Judge denies bail to doctor in fraud case
January 29, 2005
NORFOLK — A federal judge Friday denied bond for Dr. Sidney S. Loxley but allowed his wife, Carol Dean Loxley to go free with restrictions as the couple await trial in a suspected prescription-fraud conspiracy.
At a bond hearing, a prosecutor presented sordid details of the couple’s life, including Loxley’s purported alcohol problem and his wife ’s dependence on painkillers and amphetamines, to discourage bail from being granted.
Assistant U.S. Attorney Laura P. Tayman also introduced evidence of domestic assaults between the couple and explored details of custody disputes the Loxleys had with relatives, one involving a bribery allegation.
Loxley, a Chesapeake orthopedic surgeon, faces a 91-count indictment charging him with drug trafficking resulting in the deaths of four patients, as well as illegally dealing prescription drugs and money laundering. His wife faces more than 30 counts related to the alleged prescription fraud and money laundering.
The Loxleys’ attorney, Andrew M. Sacks, told the judge that both clients should be freed, arguing that the case, if anything, is malpractice in nature …not criminal.
Magistrate James E. Bradberry ordered that Loxley remain jailed without bond pending trial. The judge cited a potential danger to the community and the possibility he might flee. He allowed Carol Loxley out on $25,000 bail, but ordered her placed on house arrest with electronic monitoring and drug screening. No trial date has been set.
Loxley is accused of prescribing heavy doses of narcotics such as Demerol and Oxycontin to patients already suffering from addiction. Four patients died, the indictment says, as a direct result of drugs prescribed by Loxley.
Tayman offered numerous incidents not listed in the indictment in her effort to keep the couple behind bars.

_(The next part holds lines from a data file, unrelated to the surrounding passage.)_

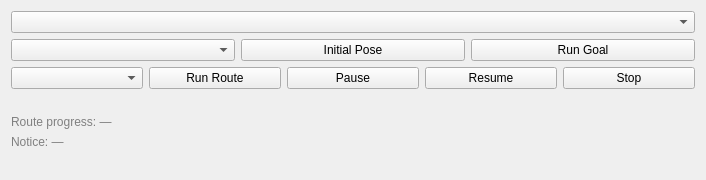
Qt form mapoi_rviz_plugins/src/ui/mapoi_panel.ui (shimz-robotics/mapoi) before a commit.
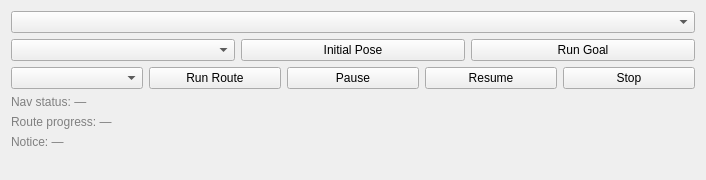
The same form after that commit.

Commit message:
feat(rviz): NavStatusLabel にも idle 表示 (Nav status: —) を常設 (#451)
- 書き込み 17 箇所を SetNavStatus() ファネルに置換し、
  idle のグレー→実値の既定色への復帰を一本化
- latched replay で即埋まるため idle が見えるのは
  server/bridge 未 publish の起動直後のみ

The edit to the form file:
```diff
--- a/mapoi_rviz_plugins/src/ui/mapoi_panel.ui
+++ b/mapoi_rviz_plugins/src/ui/mapoi_panel.ui
@@ -127,7 +127,10 @@
    <item>
     <widget class="QLabel" name="NavStatusLabel">
      <property name="text">
-      <string></string>
+      <string>Nav status: —</string>
+     </property>
+     <property name="styleSheet">
+      <string notr="true">color: gray;</string>
      </property>
     </widget>
    </item>
```
Left out of the diff: 12 changed lines with no effect on the pictures. The commit also changes 4 other files.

She cited 15 police calls to the couple’s house in Chesapeake over the past year, most for complaints of assault on each other.
Tayman also noted Loxley’s arrest on Jan. 19 when local police stopped his car and found him driving with a cup of vodka and soda with his wife and her 18-month-old grandson in the car.
He was charged that day with driving under the influence and driving on a restricted license from a previous alcohol related stop. Records show Loxley was arrested Sept. 1 on a DUI charge. Tayman said his blood-alcohol content that day registered 0.23 percent, or just under three times the legal limit.
Tayman also noted Carol Loxley’s attempt in 2003 to bribe an attorney $25,000 to obtain for her husband custody of his son from a previous marriage. She was convicted of a misdemeanor in that case and fined $500, court records say.